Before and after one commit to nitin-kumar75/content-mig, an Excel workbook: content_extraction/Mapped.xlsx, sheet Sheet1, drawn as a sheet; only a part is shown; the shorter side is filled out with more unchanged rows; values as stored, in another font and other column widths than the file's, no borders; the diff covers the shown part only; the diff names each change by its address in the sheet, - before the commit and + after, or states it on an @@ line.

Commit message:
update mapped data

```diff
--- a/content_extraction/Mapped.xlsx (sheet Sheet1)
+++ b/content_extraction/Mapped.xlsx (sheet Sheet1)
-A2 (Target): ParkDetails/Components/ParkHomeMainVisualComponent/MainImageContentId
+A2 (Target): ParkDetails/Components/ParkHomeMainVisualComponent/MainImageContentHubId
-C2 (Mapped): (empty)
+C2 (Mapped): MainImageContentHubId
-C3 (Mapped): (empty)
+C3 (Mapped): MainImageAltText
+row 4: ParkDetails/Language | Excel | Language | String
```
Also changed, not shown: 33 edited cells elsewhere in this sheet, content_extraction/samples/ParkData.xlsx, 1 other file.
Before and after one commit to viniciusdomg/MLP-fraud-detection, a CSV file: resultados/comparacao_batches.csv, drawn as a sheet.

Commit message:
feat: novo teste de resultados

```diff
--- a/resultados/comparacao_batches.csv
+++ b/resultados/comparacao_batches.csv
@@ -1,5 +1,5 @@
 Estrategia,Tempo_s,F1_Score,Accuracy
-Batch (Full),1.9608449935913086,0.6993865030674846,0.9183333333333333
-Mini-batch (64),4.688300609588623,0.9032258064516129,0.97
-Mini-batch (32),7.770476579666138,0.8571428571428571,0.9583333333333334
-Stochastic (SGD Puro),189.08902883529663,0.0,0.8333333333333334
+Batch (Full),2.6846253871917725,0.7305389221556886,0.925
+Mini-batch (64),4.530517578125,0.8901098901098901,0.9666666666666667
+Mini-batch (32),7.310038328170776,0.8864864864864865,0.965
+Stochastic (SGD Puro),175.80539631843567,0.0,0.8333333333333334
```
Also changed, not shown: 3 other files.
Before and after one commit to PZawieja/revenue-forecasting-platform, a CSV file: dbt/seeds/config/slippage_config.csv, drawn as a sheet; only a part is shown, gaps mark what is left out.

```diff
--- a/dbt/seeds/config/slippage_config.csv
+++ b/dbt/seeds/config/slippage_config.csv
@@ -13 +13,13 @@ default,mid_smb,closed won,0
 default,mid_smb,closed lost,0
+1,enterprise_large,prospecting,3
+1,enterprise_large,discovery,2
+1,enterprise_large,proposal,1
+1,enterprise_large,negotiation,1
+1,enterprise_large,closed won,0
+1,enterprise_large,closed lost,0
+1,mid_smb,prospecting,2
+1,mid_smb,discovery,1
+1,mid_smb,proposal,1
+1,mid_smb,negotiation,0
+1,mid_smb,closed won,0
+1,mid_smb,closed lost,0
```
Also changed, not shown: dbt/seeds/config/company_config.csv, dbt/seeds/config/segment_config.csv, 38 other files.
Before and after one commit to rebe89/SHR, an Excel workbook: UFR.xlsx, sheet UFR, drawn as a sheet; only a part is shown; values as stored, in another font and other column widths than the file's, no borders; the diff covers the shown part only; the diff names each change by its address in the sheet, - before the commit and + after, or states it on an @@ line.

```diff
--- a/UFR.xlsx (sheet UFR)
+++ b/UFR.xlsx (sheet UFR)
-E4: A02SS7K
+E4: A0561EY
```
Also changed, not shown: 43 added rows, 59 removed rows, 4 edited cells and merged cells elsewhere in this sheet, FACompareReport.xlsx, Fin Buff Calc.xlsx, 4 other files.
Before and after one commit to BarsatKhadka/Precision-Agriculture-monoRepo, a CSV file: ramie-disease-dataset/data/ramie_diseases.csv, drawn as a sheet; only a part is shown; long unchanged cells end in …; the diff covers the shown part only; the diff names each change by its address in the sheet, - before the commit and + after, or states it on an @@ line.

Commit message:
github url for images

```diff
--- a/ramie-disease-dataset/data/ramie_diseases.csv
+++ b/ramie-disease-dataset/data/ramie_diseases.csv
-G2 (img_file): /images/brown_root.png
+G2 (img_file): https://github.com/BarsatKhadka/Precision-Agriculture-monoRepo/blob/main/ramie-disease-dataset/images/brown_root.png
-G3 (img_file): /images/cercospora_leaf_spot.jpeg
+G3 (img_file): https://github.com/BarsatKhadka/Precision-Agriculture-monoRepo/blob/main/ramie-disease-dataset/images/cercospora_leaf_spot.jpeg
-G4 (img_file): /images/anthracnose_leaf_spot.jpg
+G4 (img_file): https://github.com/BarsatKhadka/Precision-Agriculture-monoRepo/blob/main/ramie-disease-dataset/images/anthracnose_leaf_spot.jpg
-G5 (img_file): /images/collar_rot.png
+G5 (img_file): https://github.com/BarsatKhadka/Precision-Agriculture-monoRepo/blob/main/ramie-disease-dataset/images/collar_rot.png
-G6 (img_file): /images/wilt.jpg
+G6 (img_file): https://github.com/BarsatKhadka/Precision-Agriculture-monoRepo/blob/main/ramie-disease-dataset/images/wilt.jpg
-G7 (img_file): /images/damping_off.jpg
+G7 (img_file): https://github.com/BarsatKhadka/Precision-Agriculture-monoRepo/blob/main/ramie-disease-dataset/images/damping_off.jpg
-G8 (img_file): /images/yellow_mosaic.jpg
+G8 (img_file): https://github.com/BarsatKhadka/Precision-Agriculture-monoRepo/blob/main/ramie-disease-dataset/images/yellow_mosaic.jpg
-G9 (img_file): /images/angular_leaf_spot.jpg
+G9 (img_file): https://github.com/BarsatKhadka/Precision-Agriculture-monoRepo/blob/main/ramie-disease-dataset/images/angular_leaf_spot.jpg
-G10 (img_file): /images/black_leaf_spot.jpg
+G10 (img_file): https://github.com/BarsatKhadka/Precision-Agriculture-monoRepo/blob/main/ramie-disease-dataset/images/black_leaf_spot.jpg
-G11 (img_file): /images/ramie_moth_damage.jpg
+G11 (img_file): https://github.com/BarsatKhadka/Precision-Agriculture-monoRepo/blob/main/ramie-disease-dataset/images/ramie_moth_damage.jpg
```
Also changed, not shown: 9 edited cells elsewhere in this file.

--- --- ---

## Problem description:
Copy the entries exactly as they appear.

## Exercise result:
Before and after one commit to nitin-kumar75/content-mig, an Excel workbook: content_extraction/Mapped.xlsx, sheet Sheet1, drawn as a sheet; only a part is shown; the shorter side is filled out with more unchanged rows; values as stored, in another font and other column widths than the file's, no borders; the diff covers the shown part only; the diff names each change by its address in the sheet, - before the commit and + after, or states it on an @@ line.

Commit message:
update mapped data

```diff
--- a/content_extraction/Mapped.xlsx (sheet Sheet1)
+++ b/content_extraction/Mapped.xlsx (sheet Sheet1)
-A2 (Target): ParkDetails/Components/ParkHomeMainVisualComponent/MainImageContentId
+A2 (Target): ParkDetails/Components/ParkHomeMainVisualComponent/MainImageContentHubId
-C2 (Mapped): (empty)
+C2 (Mapped): MainImageContentHubId
-C3 (Mapped): (empty)
+C3 (Mapped): MainImageAltText
+row 4: ParkDetails/Language | Excel | Language | String
```
Also changed, not shown: 33 edited cells elsewhere in this sheet, content_extraction/samples/ParkData.xlsx, 1 other file.
Before and after one commit to viniciusdomg/MLP-fraud-detection, a CSV file: resultados/comparacao_batches.csv, drawn as a sheet.

Commit message:
feat: novo teste de resultados

```diff
--- a/resultados/comparacao_batches.csv
+++ b/resultados/comparacao_batches.csv
@@ -1,5 +1,5 @@
 Estrategia,Tempo_s,F1_Score,Accuracy
-Batch (Full),1.9608449935913086,0.6993865030674846,0.9183333333333333
-Mini-batch (64),4.688300609588623,0.9032258064516129,0.97
-Mini-batch (32),7.770476579666138,0.8571428571428571,0.9583333333333334
-Stochastic (SGD Puro),189.08902883529663,0.0,0.8333333333333334
+Batch (Full),2.6846253871917725,0.7305389221556886,0.925
+Mini-batch (64),4.530517578125,0.8901098901098901,0.9666666666666667
+Mini-batch (32),7.310038328170776,0.8864864864864865,0.965
+Stochastic (SGD Puro),175.80539631843567,0.0,0.8333333333333334
```
Also changed, not shown: 3 other files.
Before and after one commit to PZawieja/revenue-forecasting-platform, a CSV file: dbt/seeds/config/slippage_config.csv, drawn as a sheet; only a part is shown, gaps mark what is left out.

```diff
--- a/dbt/seeds/config/slippage_config.csv
+++ b/dbt/seeds/config/slippage_config.csv
@@ -13 +13,13 @@ default,mid_smb,closed won,0
 default,mid_smb,closed lost,0
+1,enterprise_large,prospecting,3
+1,enterprise_large,discovery,2
+1,enterprise_large,proposal,1
+1,enterprise_large,negotiation,1
+1,enterprise_large,closed won,0
+1,enterprise_large,closed lost,0
+1,mid_smb,prospecting,2
+1,mid_smb,discovery,1
+1,mid_smb,proposal,1
+1,mid_smb,negotiation,0
+1,mid_smb,closed won,0
+1,mid_smb,closed lost,0
```
Also changed, not shown: dbt/seeds/config/company_config.csv, dbt/seeds/config/segment_config.csv, 38 other files.
Before and after one commit to rebe89/SHR, an Excel workbook: UFR.xlsx, sheet UFR, drawn as a sheet; only a part is shown; values as stored, in another font and other column widths than the file's, no borders; the diff covers the shown part only; the diff names each change by its address in the sheet, - before the commit and + after, or states it on an @@ line.

```diff
--- a/UFR.xlsx (sheet UFR)
+++ b/UFR.xlsx (sheet UFR)
-E4: A02SS7K
+E4: A0561EY
```
Also changed, not shown: 43 added rows, 59 removed rows, 4 edited cells and merged cells elsewhere in this sheet, FACompareReport.xlsx, Fin Buff Calc.xlsx, 4 other files.
Before and after one commit to BarsatKhadka/Precision-Agriculture-monoRepo, a CSV file: ramie-disease-dataset/data/ramie_diseases.csv, drawn as a sheet; only a part is shown; long unchanged cells end in …; the diff covers the shown part only; the diff names each change by its address in the sheet, - before the commit and + after, or states it on an @@ line.

Commit message:
github url for images

```diff
--- a/ramie-disease-dataset/data/ramie_diseases.csv
+++ b/ramie-disease-dataset/data/ramie_diseases.csv
-G2 (img_file): /images/brown_root.png
+G2 (img_file): https://github.com/BarsatKhadka/Precision-Agriculture-monoRepo/blob/main/ramie-disease-dataset/images/brown_root.png
-G3 (img_file): /images/cercospora_leaf_spot.jpeg
+G3 (img_file): https://github.com/BarsatKhadka/Precision-Agriculture-monoRepo/blob/main/ramie-disease-dataset/images/cercospora_leaf_spot.jpeg
-G4 (img_file): /images/anthracnose_leaf_spot.jpg
+G4 (img_file): https://github.com/BarsatKhadka/Precision-Agriculture-monoRepo/blob/main/ramie-disease-dataset/images/anthracnose_leaf_spot.jpg
-G5 (img_file): /images/collar_rot.png
+G5 (img_file): https://github.com/BarsatKhadka/Precision-Agriculture-monoRepo/blob/main/ramie-disease-dataset/images/collar_rot.png
-G6 (img_file): /images/wilt.jpg
+G6 (img_file): https://github.com/BarsatKhadka/Precision-Agriculture-monoRepo/blob/main/ramie-disease-dataset/images/wilt.jpg
-G7 (img_file): /images/damping_off.jpg
+G7 (img_file): https://github.com/BarsatKhadka/Precision-Agriculture-monoRepo/blob/main/ramie-disease-dataset/images/damping_off.jpg
-G8 (img_file): /images/yellow_mosaic.jpg
+G8 (img_file): https://github.com/BarsatKhadka/Precision-Agriculture-monoRepo/blob/main/ramie-disease-dataset/images/yellow_mosaic.jpg
-G9 (img_file): /images/angular_leaf_spot.jpg
+G9 (img_file): https://github.com/BarsatKhadka/Precision-Agriculture-monoRepo/blob/main/ramie-disease-dataset/images/angular_leaf_spot.jpg
-G10 (img_file): /images/black_leaf_spot.jpg
+G10 (img_file): https://github.com/BarsatKhadka/Precision-Agriculture-monoRepo/blob/main/ramie-disease-dataset/images/black_leaf_spot.jpg
-G11 (img_file): /images/ramie_moth_damage.jpg
+G11 (img_file): https://github.com/BarsatKhadka/Precision-Agriculture-monoRepo/blob/main/ramie-disease-dataset/images/ramie_moth_damage.jpg
```
Also changed, not shown: 9 edited cells elsewhere in this file.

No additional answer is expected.